to what has been called ''brick Romanesque'' style. Centers of Mudéjar art are found in other cities, such as Toro (Toro (Spain)), Cuéllar, Arévalo and Madrigal de las Altas Torres. 250px thumb Ávila Police Academy (Image:Academia Policía.JPG) If the applicant has been chosen, they will receive professional training in Ávila (Ávila, Spain)'s police academy for six months. Whilst trainees reside at the academy, they learn about Spanish law, receive firearms and self


site world

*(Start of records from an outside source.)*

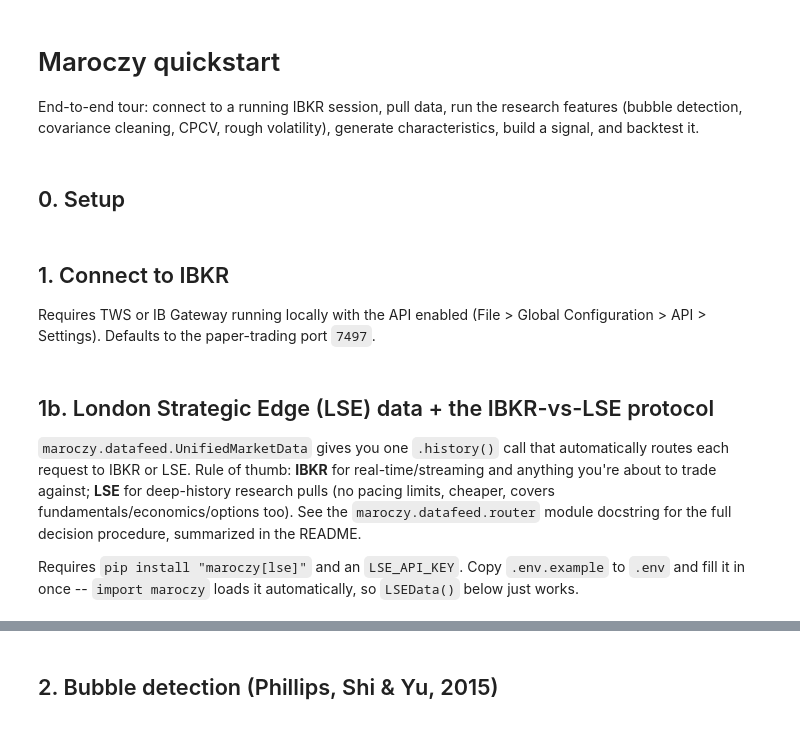
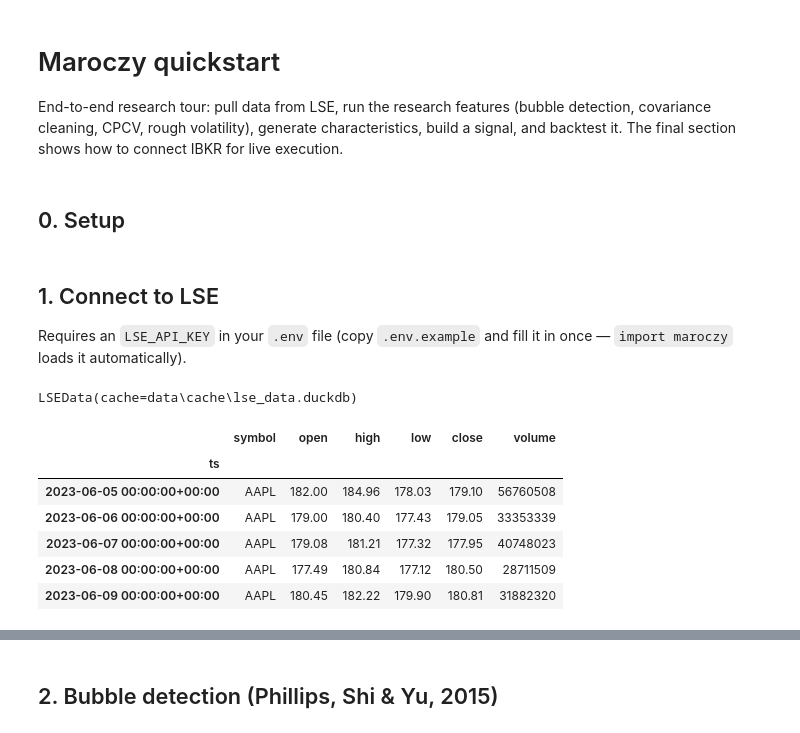
Before and after one commit to mwri469/maroczy, a Jupyter notebook: notebooks/quickstart.ipynb, the cells around one changed output, grey strips where cells are left out. Saved outputs shown, nothing was run; the diff lists cells and outputs as text; code cells hidden in the pictures.

```diff
--- a/notebooks/quickstart.ipynb
+++ b/notebooks/quickstart.ipynb
@@ -1,7 +1,7 @@
 # %% [markdown]
 # Maroczy quickstart
 
-End-to-end tour: connect to a running IBKR session, pull data, run the research features (bubble detection, covariance cleaning, CPCV, rough volatility), generate characteristics, build a signal, and backtest it.
+End-to-end research tour: pull data from LSE, run the research features (bubble detection, covariance cleaning, CPCV, rough volatility), generate characteristics, build a signal, and backtest it. The final section shows how to connect IBKR for live execution.
 # %% [markdown]
 ## 0. Setup
 # %%
@@ -13,27 +13,24 @@ from maroczy.features import bubble, covariance, cpcv, rough_vol
 from maroczy.characteristics import CharacteristicEngine, CharacteristicRegistry
 from maroczy.strategy import zscore, long_short_weights, run_backtest
 # %% [markdown]
-## 1. Connect to IBKR
+## 1. Connect to LSE
 
-Requires TWS or IB Gateway running locally with the API enabled (File > Global Configuration > API > Settings). Defaults to the paper-trading port `7497`.
+Requires an `LSE_API_KEY` in your `.env` file (copy `.env.example` and fill it in once — `import maroczy` loads it automatically).
 # %%
-broker = Broker()  # host='127.0.0.1', port=7497 (paper), client_id=1
-broker.connect()
-broker
+lse = LSEData()  # reads LSE_API_KEY from the environment
+lse
+# %% [output]
+LSEData(cache=data\cache\lse_data.duckdb)
 # %%
-md = MarketData(broker)
 symbols = ["AAPL", "MSFT", "AMZN", "GOOGL", "META"]
-bars = {s: md.history(s, duration="3 Y", bar_size="1 day") for s in symbols}
+bars = {s: lse.candles(s, timeframe="1d") for s in symbols}
 bars["AAPL"].tail()
+# %% [output]
+|  | symbol | open | high | low | close | volume |
+| ts |  |  |  |  |  |  |
+| 2023-06-05 00:00:00+00:00 | AAPL | 182.00 | 184.96 | 178.03 | 179.10 | 56760508 |
+| 2023-06-06 00:00:00+00:00 | AAPL | 179.00 | 180.40 | 177.43 | 179.05 | 33353339 |
+| 2023-06-07 00:00:00+00:00 | AAPL | 179.08 | 181.21 | 177.32 | 177.95 | 40748023 |
+| 2023-06-08 00:00:00+00:00 | AAPL | 177.49 | 180.84 | 177.12 | 180.50 | 28711509 |
+| 2023-06-09 00:00:00+00:00 | AAPL | 180.45 | 182.22 | 179.90 | 180.81 | 31882320 |
-# %% [markdown]
-## 1b. London Strategic Edge (LSE) data + the IBKR-vs-LSE protocol
-
-`maroczy.datafeed.UnifiedMarketData` gives you one `.history()` call that automatically
-routes each request to IBKR or LSE. Rule of thumb: **IBKR** for real-time/streaming and
-anything you're about to trade against; **LSE** for deep-history research pulls (no pacing
-limits, cheaper, covers fundamentals/economics/options too). See the `maroczy.datafeed.router`
-module docstring for the full decision procedure, summarized in the README.
-
-Requires `pip install "maroczy[lse]"` and an `LSE_API_KEY`. Copy `.env.example` to `.env`
-and fill it in once -- `import maroczy` loads it automatically, so `LSEData()` below just works.
 # %%
```
Also changed, not shown: parts of 16 cells of this notebook, 14 other files.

, Barcelona, Tarragona, Valencia (Valencia (city in Spain)) and Palma de Mallorca. Alfonso was put in the custody of the loyal village Ávila (Ávila, Spain). At barely fifteen, he came forth to do a man's work by restoring his kingdom to order. It was only by a surprise that he recovered his capital Toledo (Toledo, Spain) from the hands of the Laras. Thirteen Spanish cities have been declared World Heritage Cities (World Heritage Site) by the UNESCO http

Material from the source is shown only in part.